__EXERCISE BRIEF__.
From the records that follow, copy every line in which "another" appears.

-=-=-=-=-

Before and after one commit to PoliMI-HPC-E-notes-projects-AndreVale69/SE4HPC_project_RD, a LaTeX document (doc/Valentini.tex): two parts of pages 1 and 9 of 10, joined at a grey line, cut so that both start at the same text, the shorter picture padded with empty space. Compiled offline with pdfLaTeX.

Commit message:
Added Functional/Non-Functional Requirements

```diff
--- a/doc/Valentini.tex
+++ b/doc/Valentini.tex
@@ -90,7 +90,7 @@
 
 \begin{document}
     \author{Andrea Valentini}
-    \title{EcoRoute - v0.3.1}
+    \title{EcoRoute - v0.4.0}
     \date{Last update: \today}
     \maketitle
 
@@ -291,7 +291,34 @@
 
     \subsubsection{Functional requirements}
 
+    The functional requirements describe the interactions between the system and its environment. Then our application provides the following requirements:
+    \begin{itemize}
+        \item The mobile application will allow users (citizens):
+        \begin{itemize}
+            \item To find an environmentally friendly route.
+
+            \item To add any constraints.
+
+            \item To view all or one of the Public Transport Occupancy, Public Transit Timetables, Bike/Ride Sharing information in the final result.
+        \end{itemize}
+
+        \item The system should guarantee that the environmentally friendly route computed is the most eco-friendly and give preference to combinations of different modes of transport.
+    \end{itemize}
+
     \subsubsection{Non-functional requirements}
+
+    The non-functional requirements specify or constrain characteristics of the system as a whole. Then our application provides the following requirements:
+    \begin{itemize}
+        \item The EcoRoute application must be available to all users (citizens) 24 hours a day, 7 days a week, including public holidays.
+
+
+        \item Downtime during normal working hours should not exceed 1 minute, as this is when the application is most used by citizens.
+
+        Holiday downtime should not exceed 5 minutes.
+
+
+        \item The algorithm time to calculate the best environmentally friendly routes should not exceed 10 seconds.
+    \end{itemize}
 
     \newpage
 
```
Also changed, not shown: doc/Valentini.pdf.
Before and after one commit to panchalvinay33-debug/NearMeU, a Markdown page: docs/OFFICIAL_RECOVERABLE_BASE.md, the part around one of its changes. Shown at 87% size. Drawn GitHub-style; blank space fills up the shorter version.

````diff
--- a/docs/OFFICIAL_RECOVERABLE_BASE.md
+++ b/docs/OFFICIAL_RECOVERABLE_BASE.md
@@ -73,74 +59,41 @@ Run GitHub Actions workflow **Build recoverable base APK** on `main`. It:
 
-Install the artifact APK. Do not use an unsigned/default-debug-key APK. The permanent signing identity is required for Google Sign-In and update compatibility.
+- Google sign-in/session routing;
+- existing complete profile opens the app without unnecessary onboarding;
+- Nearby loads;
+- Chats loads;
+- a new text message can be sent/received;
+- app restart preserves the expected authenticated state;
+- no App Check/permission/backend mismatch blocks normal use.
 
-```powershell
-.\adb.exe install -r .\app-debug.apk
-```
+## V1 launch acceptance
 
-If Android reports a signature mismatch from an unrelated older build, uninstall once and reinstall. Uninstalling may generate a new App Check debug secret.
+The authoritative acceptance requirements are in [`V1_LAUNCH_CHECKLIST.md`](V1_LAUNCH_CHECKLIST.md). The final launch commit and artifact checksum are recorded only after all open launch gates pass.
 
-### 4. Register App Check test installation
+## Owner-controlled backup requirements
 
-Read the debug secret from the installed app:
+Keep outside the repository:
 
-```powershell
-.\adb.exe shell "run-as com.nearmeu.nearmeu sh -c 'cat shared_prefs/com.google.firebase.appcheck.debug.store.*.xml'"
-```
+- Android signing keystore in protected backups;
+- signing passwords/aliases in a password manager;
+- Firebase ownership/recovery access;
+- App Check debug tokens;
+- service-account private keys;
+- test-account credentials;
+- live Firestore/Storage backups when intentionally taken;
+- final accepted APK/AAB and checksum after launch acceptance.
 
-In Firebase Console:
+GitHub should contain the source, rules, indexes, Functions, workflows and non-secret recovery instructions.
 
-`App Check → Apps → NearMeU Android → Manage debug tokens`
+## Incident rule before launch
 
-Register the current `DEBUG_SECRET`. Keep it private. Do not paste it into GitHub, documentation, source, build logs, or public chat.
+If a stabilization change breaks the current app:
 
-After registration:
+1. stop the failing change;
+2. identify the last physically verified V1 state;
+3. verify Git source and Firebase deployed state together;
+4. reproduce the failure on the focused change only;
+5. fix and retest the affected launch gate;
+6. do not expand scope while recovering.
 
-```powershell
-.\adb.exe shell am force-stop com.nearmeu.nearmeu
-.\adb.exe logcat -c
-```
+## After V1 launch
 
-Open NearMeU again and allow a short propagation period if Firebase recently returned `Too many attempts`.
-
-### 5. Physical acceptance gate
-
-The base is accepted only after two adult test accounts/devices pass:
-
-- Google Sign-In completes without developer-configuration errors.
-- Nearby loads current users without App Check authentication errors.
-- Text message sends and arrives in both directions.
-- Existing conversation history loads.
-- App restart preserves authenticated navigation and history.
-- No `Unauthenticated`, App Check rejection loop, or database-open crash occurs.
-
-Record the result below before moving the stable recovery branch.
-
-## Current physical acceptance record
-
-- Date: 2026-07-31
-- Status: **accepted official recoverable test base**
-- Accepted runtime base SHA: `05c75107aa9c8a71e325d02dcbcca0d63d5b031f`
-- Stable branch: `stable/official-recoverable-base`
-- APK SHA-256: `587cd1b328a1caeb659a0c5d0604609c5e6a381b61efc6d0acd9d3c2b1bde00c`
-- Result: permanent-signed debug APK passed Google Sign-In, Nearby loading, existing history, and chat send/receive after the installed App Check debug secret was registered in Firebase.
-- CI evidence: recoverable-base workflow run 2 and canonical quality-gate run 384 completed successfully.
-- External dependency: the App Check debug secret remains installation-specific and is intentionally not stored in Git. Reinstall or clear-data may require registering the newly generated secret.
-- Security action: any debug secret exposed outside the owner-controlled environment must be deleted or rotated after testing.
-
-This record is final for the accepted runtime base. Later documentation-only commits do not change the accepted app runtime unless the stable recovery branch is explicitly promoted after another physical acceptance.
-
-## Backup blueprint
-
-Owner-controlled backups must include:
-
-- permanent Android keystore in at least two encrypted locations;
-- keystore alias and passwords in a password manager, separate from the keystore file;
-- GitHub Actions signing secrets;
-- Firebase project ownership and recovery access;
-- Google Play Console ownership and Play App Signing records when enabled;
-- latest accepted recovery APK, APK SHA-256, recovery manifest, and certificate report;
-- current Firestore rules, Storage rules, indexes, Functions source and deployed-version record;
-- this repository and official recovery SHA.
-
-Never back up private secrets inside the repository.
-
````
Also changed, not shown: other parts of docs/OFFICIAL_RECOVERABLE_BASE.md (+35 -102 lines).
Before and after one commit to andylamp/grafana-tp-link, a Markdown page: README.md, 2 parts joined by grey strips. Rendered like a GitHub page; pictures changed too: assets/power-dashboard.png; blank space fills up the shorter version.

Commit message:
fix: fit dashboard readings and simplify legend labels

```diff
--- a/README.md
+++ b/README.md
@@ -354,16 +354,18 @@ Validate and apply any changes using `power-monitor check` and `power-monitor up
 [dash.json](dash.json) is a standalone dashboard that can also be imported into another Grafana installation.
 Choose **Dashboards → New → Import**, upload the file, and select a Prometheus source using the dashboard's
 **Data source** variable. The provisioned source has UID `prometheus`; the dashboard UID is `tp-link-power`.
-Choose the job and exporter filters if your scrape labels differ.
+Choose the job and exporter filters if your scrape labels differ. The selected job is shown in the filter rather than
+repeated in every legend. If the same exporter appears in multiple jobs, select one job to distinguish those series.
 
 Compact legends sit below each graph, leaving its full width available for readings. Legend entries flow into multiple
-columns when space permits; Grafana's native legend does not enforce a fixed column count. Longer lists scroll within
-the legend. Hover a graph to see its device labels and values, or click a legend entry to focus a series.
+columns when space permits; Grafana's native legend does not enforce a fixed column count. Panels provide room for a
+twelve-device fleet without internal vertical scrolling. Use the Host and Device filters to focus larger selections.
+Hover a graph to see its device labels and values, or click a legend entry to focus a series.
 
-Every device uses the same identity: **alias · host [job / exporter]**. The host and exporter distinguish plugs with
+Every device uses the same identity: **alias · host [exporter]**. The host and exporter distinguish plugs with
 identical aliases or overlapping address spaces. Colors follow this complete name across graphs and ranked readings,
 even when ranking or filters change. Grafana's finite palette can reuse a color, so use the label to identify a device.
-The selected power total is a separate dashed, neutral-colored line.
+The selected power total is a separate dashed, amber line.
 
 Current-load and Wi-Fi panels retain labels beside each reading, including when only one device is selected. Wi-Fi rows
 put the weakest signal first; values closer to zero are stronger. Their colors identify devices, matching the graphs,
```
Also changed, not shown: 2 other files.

-=-=-=-=-

__SOLUTION__.
-This record is final for the accepted runtime base. Later documentation-only commits do not change the accepted app runtime unless the stable recovery branch is explicitly promoted after another physical acceptance.
 [dash.json](dash.json) is a standalone dashboard that can also be imported into another Grafana installation.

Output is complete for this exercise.